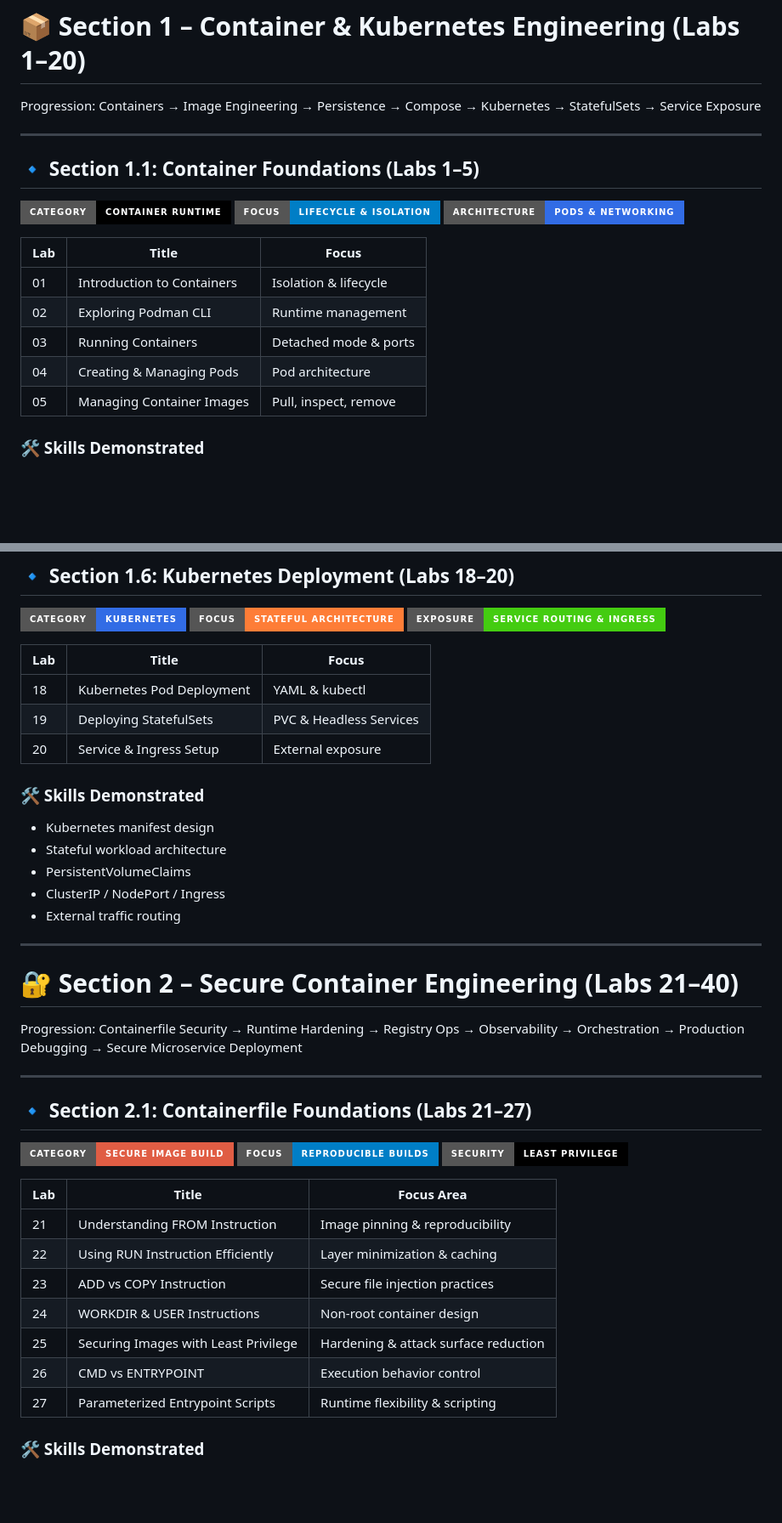
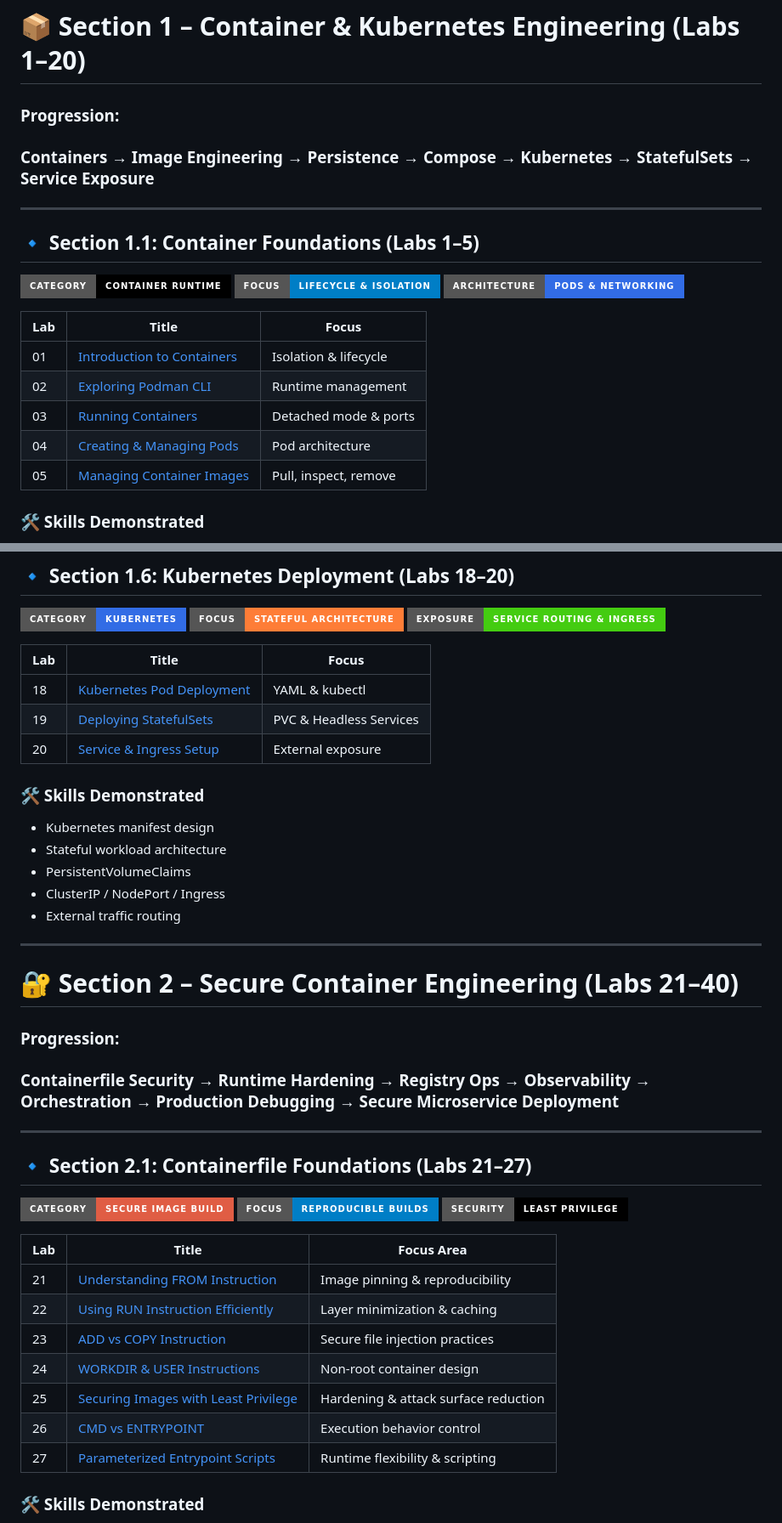
Before and after one commit to abdul4rehman215/Red-Hat-Certified-Specialist-in-Containers, a Markdown page: README.md, 2 parts joined by grey strips. Shown at 85% size. Rendered like a GitHub page; badges without logos; blank space fills up the shorter version.

```diff
--- a/README.md
+++ b/README.md
@@ -130,8 +135,8 @@ Each lab includes:
 
 # 📦 Section 1 – Container & Kubernetes Engineering (Labs 1–20)
 
-Progression:
-Containers → Image Engineering → Persistence → Compose → Kubernetes → StatefulSets → Service Exposure
+### Progression:
+### Containers → Image Engineering → Persistence → Compose → Kubernetes → StatefulSets → Service Exposure
 
 ---
 
@@ -147,11 +152,11 @@ Containers → Image Engineering → Persistence → Compose → Kubernetes →
 
 | Lab | Title | Focus |
 |-----|-------|-------|
-| 01 | Introduction to Containers | Isolation & lifecycle |
-| 02 | Exploring Podman CLI | Runtime management |
-| 03 | Running Containers | Detached mode & ports |
-| 04 | Creating & Managing Pods | Pod architecture |
-| 05 | Managing Container Images | Pull, inspect, remove |
+| 01 | [Introduction to Containers](lab01-introduction-to-containers) | Isolation & lifecycle |
+| 02 | [Exploring Podman CLI](lab02-exploring-podman-cli) | Runtime management |
+| 03 | [Running Containers](lab03-running-containers-with-podman) | Detached mode & ports |
+| 04 | [Creating & Managing Pods](lab04-creating-and-managing-pods) | Pod architecture |
+| 05 | [Managing Container Images](lab05-managing-container-images) | Pull, inspect, remove |
 
 ### 🛠 Skills Demonstrated
 - Container lifecycle management
@@ -271,9 +276,9 @@ Containers → Image Engineering → Persistence → Compose → Kubernetes →
 
 | Lab | Title | Focus |
 |-----|-------|-------|
-| 18 | Kubernetes Pod Deployment | YAML & kubectl |
-| 19 | Deploying StatefulSets | PVC & Headless Services |
-| 20 | Service & Ingress Setup | External exposure |
+| 18 | [Kubernetes Pod Deployment](lab18-kubernetes-pod-deployment) | YAML & kubectl |
+| 19 | [Deploying StatefulSets](lab19-deploying-statefulsets) | PVC & Headless Services |
+| 20 | [Service & Ingress Setup](lab20-service-and-ingress-setup) | External exposure |
 
 ### 🛠 Skills Demonstrated
 - Kubernetes manifest design
@@ -286,8 +291,8 @@ Containers → Image Engineering → Persistence → Compose → Kubernetes →
 
 # 🔐 Section 2 – Secure Container Engineering (Labs 21–40)
 
-Progression:
-Containerfile Security → Runtime Hardening → Registry Ops → Observability → Orchestration → Production Debugging → Secure Microservice Deployment
+### Progression:
+### Containerfile Security → Runtime Hardening → Registry Ops → Observability → Orchestration → Production Debugging → Secure Microservice Deployment
 
 ---
 
@@ -303,13 +308,13 @@ Containerfile Security → Runtime Hardening → Registry Ops → Observability
 
 | Lab | Title | Focus Area |
 |-----|-------|------------|
-| 21 | Understanding FROM Instruction | Image pinning & reproducibility |
-| 22 | Using RUN Instruction Efficiently | Layer minimization & caching |
-| 23 | ADD vs COPY Instruction | Secure file injection practices |
-| 24 | WORKDIR & USER Instructions | Non-root container design |
-| 25 | Securing Images with Least Privilege | Hardening & attack surface reduction |
-| 26 | CMD vs ENTRYPOINT | Execution behavior control |
-| 27 | Parameterized Entrypoint Scripts | Runtime flexibility & scripting |
+| 21 | [Understanding FROM Instruction](lab21-understanding-from-instruction) | Image pinning & reproducibility |
+| 22 | [Using RUN Instruction Efficiently](lab22-using-run-instruction-efficiently) | Layer minimization & caching |
+| 23 | [ADD vs COPY Instruction](lab23-add-vs-copy-instruction) | Secure file injection practices |
+| 24 | [WORKDIR & USER Instructions](lab24-setting-workdir-and-user-instructions) | Non-root container design |
+| 25 | [Securing Images with Least Privilege](lab25-securing-images-with-least-privilege) | Hardening & attack surface reduction |
+| 26 | [CMD vs ENTRYPOINT](lab26-cmd-vs-entrypoint-instructions) | Execution behavior control |
+| 27 | [Parameterized Entrypoint Scripts](lab27-parameterized-entrypoint-scripts) | Runtime flexibility & scripting |
 
 ### 🛠 Skills Demonstrated
 - Production-grade Containerfile authoring
```
Also changed, not shown: other parts of README.md (+39 -34 lines).
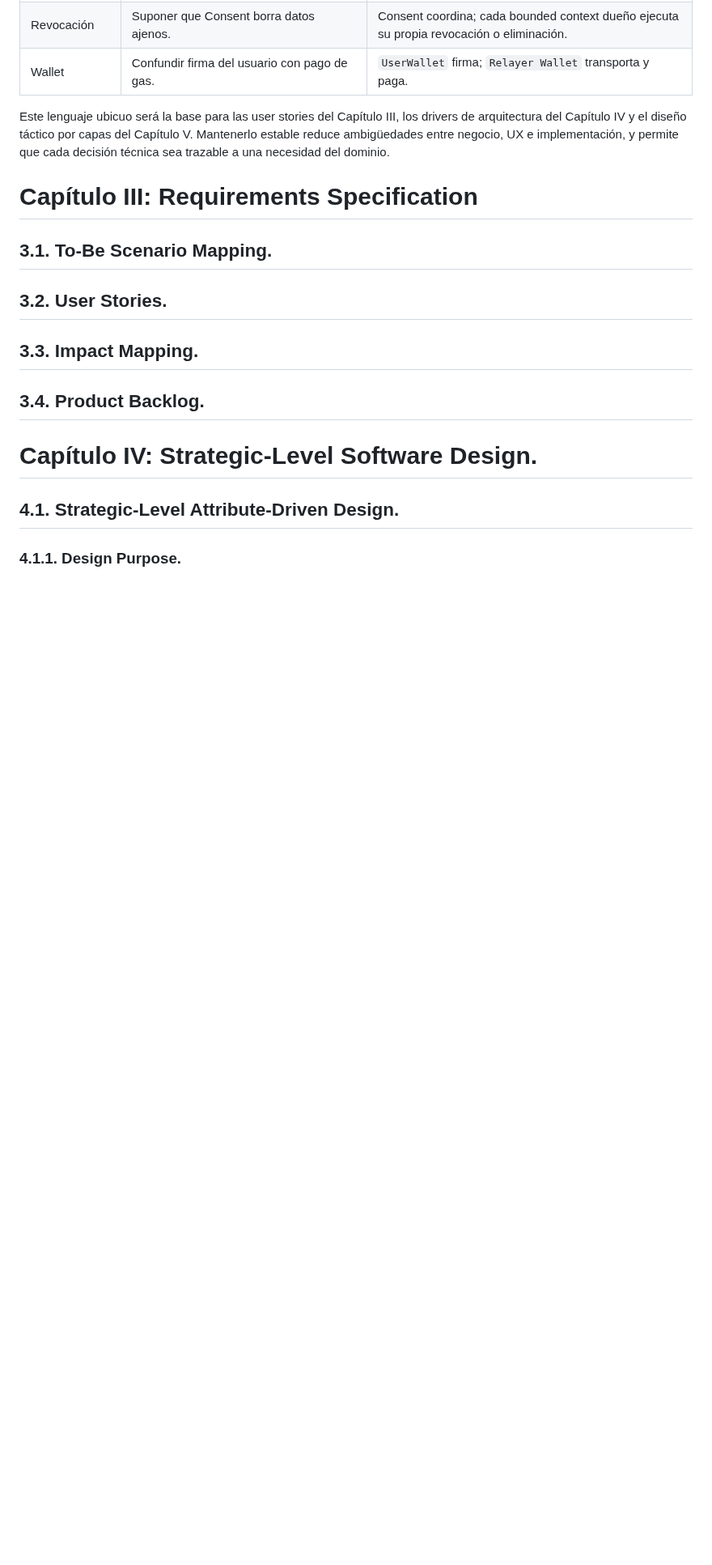
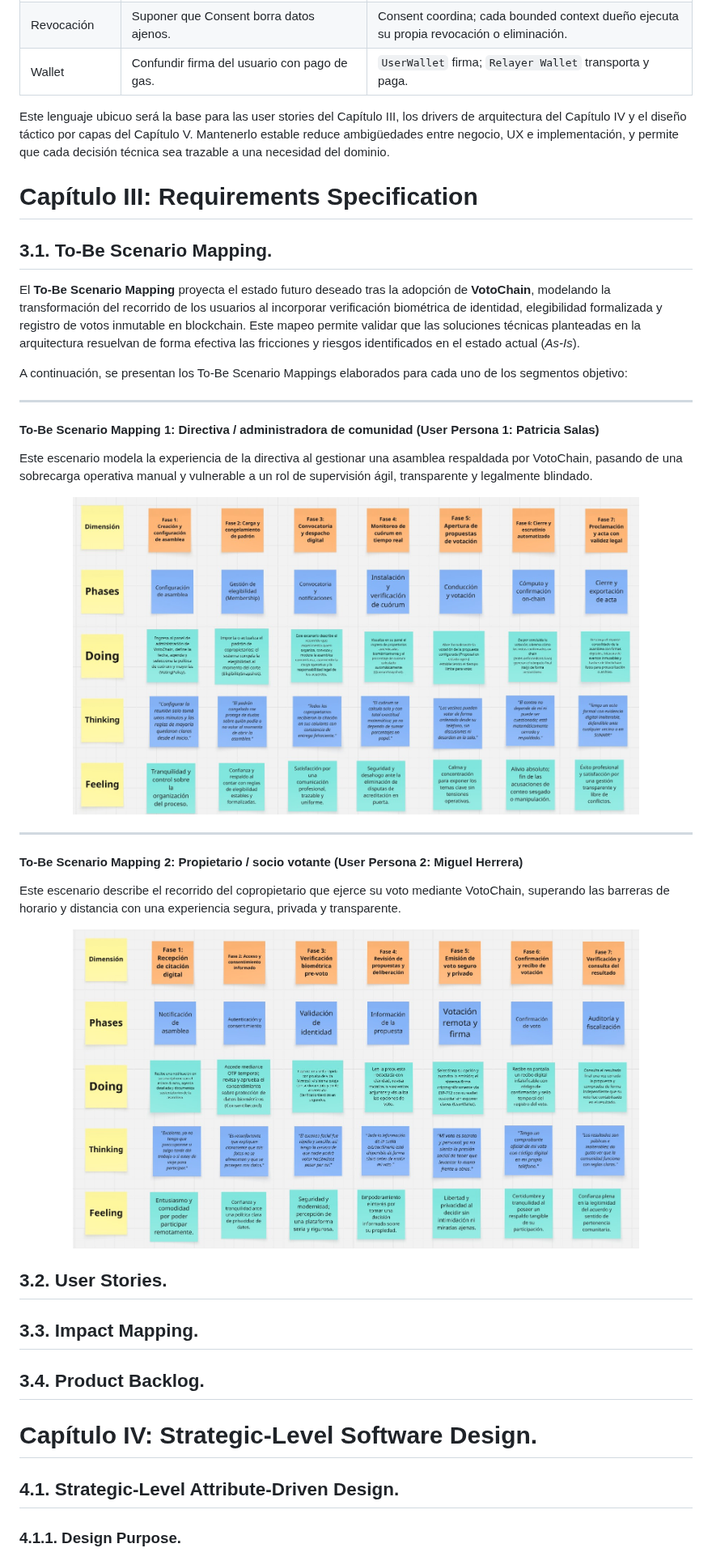
Before and after one commit to Morocoders-Arq-9056/votochain-project-document, a Markdown page: README.md, the part around the change. Shown at 81% size. Drawn GitHub-style; pictures changed too: assets/To-Be-1.jpg (added), assets/To-Be-2.jpg (added); blank space fills up the shorter version.

Commit message:
docs(specification): separate to-be scenario mapping by target segment
- add to-be scenario mapping introduction

- split to-be scenarios into two journeys per user persona

- add To-Be-1.jpg for community administrator scenario

- add To-Be-2.jpg for voting property owner scenario

```diff
--- a/README.md
+++ b/README.md
@@ -640,6 +640,34 @@ Este lenguaje ubicuo será la base para las user stories del Capítulo III, los
 
 ## **3.1. To-Be Scenario Mapping.**
 
+El **To-Be Scenario Mapping** proyecta el estado futuro deseado tras la adopción de **VotoChain**, modelando la transformación del recorrido de los usuarios al incorporar verificación biométrica de identidad, elegibilidad formalizada y registro de votos inmutable en blockchain. Este mapeo permite validar que las soluciones técnicas planteadas en la arquitectura resuelvan de forma efectiva las fricciones y riesgos identificados en el estado actual (*As-Is*).
+
+
+
+A continuación, se presentan los To-Be Scenario Mappings elaborados para cada uno de los segmentos objetivo:
+
+---
+
+#### **To-Be Scenario Mapping 1: Directiva / administradora de comunidad (User Persona 1: Patricia Salas)**
+
+Este escenario modela la experiencia de la directiva al gestionar una asamblea respaldada por VotoChain, pasando de una sobrecarga operativa manual y vulnerable a un rol de supervisión ágil, transparente y legalmente blindado.
+
+<p align="center">
+  <img src="./assets/To-Be-1.jpg" alt="To-Be Scenario Mapping 1: Directiva / administradora" width="700"/>
+</p>
+
+
+---
+
+#### **To-Be Scenario Mapping 2: Propietario / socio votante (User Persona 2: Miguel Herrera)**
+
+Este escenario describe el recorrido del copropietario que ejerce su voto mediante VotoChain, superando las barreras de horario y distancia con una experiencia segura, privada y transparente.
+
+<p align="center">
+  <img src="./assets/To-Be-2.jpg" alt="To-Be Scenario Mapping 2: Propietario votante" width="700"/>
+</p>
+
+
 ## **3.2. User Stories.**
 
 ## **3.3. Impact Mapping.**
```
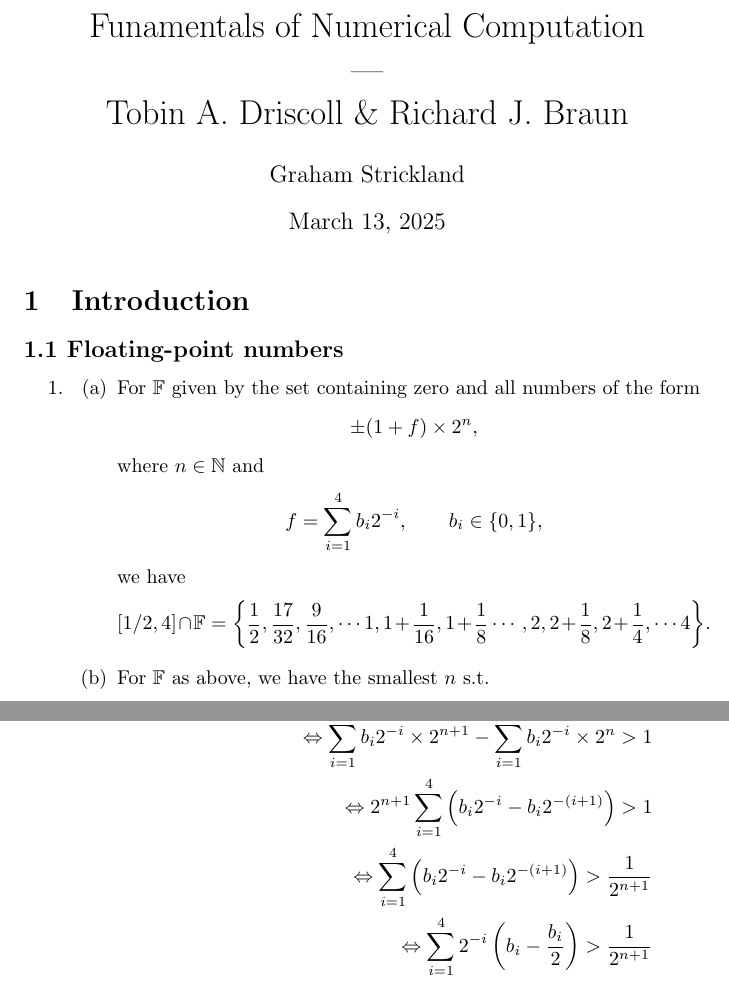
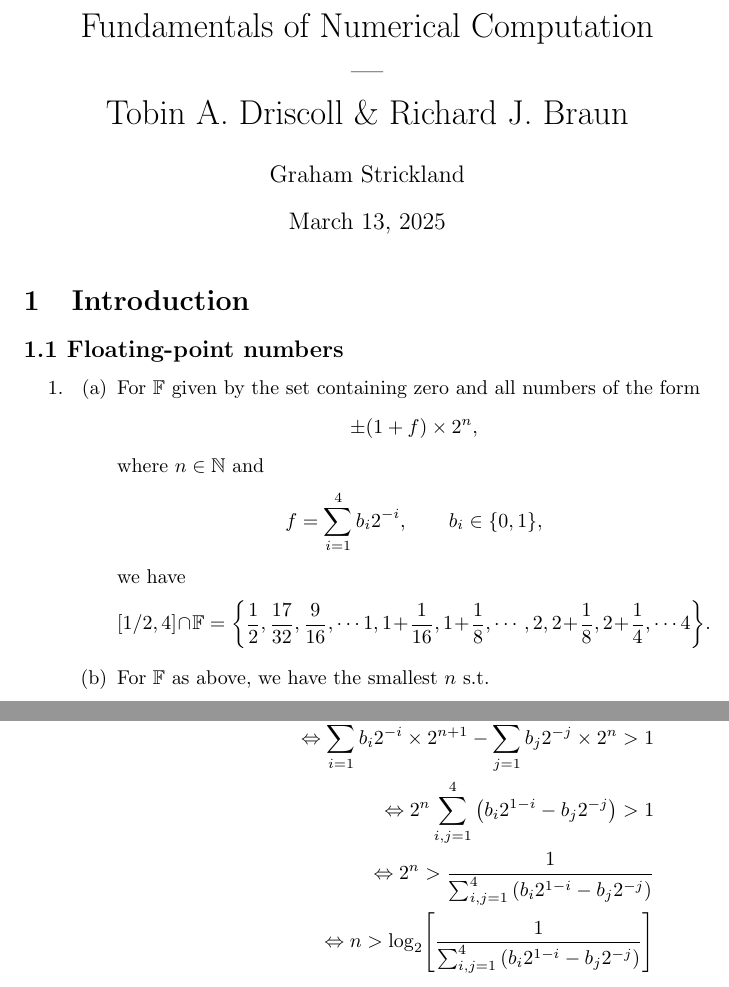
Before and after one commit to GrahamStrickland/fnc, a LaTeX document (tex/fnc.tex, which reads tex/ch01/sections/exercises/1_1_1.tex): two parts of pages 1 and 2 of 2, joined at a grey line, cut so that both start at the same text. Compiled offline with pdfLaTeX.

Commit message:
Clean up repo and add to exercise 1.1.1(c)

```diff
--- a/tex/ch01/sections/exercises/1_1_1.tex
+++ b/tex/ch01/sections/exercises/1_1_1.tex
@@ -15,7 +15,7 @@
         \[
             [1/2, 4] \cap \mathbb{F} = \biggl\lbrace \frac{1}{2}, \frac{17}{32},
             \frac{9}{16}, \dotsb
-            1, 1 + \frac{1}{16}, 1 + \frac{1}{8} \dotsb, 2, 2 + \frac{1}{8},
+            1, 1 + \frac{1}{16}, 1 + \frac{1}{8}, \dotsb, 2, 2 + \frac{1}{8},
             2 + \frac{1}{4}, \dotsb 4 \biggr\rbrace.
         \]
     \item[(b)]
@@ -55,15 +55,15 @@
                 \lvert (1 + f) \times 2^{n+1} - (1 + f) \times 2^n \rvert > 1 \\
                 \Leftrightarrow \biggl(1 + \sum_{i=1}^4 b_i 2^{-i}\biggr)
                 \times 2^{n+1}
-                - \biggl(1 + \sum_{i=1}^4 b_i 2^{-i}\biggr) \times 2^n > 1 \\
+                - \biggl(1 + \sum_{j=1}^4 b_j 2^{-j}\biggr) \times 2^n > 1 \\
                 \Leftrightarrow \sum_{i=1}^4 b_i 2^{-i}\times 2^{n+1}
-                - \sum_{i=1}^4 b_i 2^{-i} \times 2^n > 1 \\
-                \Leftrightarrow 2^{n+1}\sum_{i=1}^4 \left(b_i 2^{-i}
-                - b_i 2^{-(i+1)}\right) > 1 \\
-                \Leftrightarrow \sum_{i=1}^4 \left(b_i 2^{-i}
-                - b_i 2^{-(i+1)}\right) > \frac{1}{2^{n+1}} \\
-                \Leftrightarrow \sum_{i=1}^4 2^{-i} \left(b_i - \frac{b_i}{2}\right)
-                > \frac{1}{2^{n+1}} \\
+                - \sum_{j=1}^4 b_j 2^{-j} \times 2^n > 1 \\
+                \Leftrightarrow 2^n\sum_{i,j=1}^4 \left(b_i 2^{1-i}
+                - b_j 2^{-j}\right) > 1 \\
+                \Leftrightarrow 2^n > \frac{1}{\sum_{i,j=1}^4 \left(b_i 2^{1-i}
+                - b_j 2^{-j}\right)} \\
+                \Leftrightarrow n > \log_2 \Biggl[\frac{1}{\sum_{i,j=1}^4 \left(b_i 2^{1-i}
+                - b_j 2^{-j}\right)}\Biggr] \\
             \end{split}
         \end{equation*}
 \end{itemize}
--- a/tex/fnc.tex
+++ b/tex/fnc.tex
@@ -6,7 +6,7 @@
 \usepackage{amssymb}
 \usepackage{mathtools}
 
-\title{Funamentals of Numerical Computation\\---\\Tobin A. Driscoll \& Richard J. Braun}
+\title{Fundamentals of Numerical Computation\\---\\Tobin A. Driscoll \& Richard J. Braun}
 \author{Graham Strickland}
 
 \begin{document}
```
Also changed, not shown: README.md, tex/fnc.pdf.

AIM OF THE TASK:
Lines of the listing above that hold the string "times" should each be copied.

WRITTEN RESPONSE:
                 \lvert (1 + f) \times 2^{n+1} - (1 + f) \times 2^n \rvert > 1 \\
                 \times 2^{n+1}
-                - \biggl(1 + \sum_{i=1}^4 b_i 2^{-i}\biggr) \times 2^n > 1 \\
+                - \biggl(1 + \sum_{j=1}^4 b_j 2^{-j}\biggr) \times 2^n > 1 \\
                 \Leftrightarrow \sum_{i=1}^4 b_i 2^{-i}\times 2^{n+1}
-                - \sum_{i=1}^4 b_i 2^{-i} \times 2^n > 1 \\
+                - \sum_{j=1}^4 b_j 2^{-j} \times 2^n > 1 \\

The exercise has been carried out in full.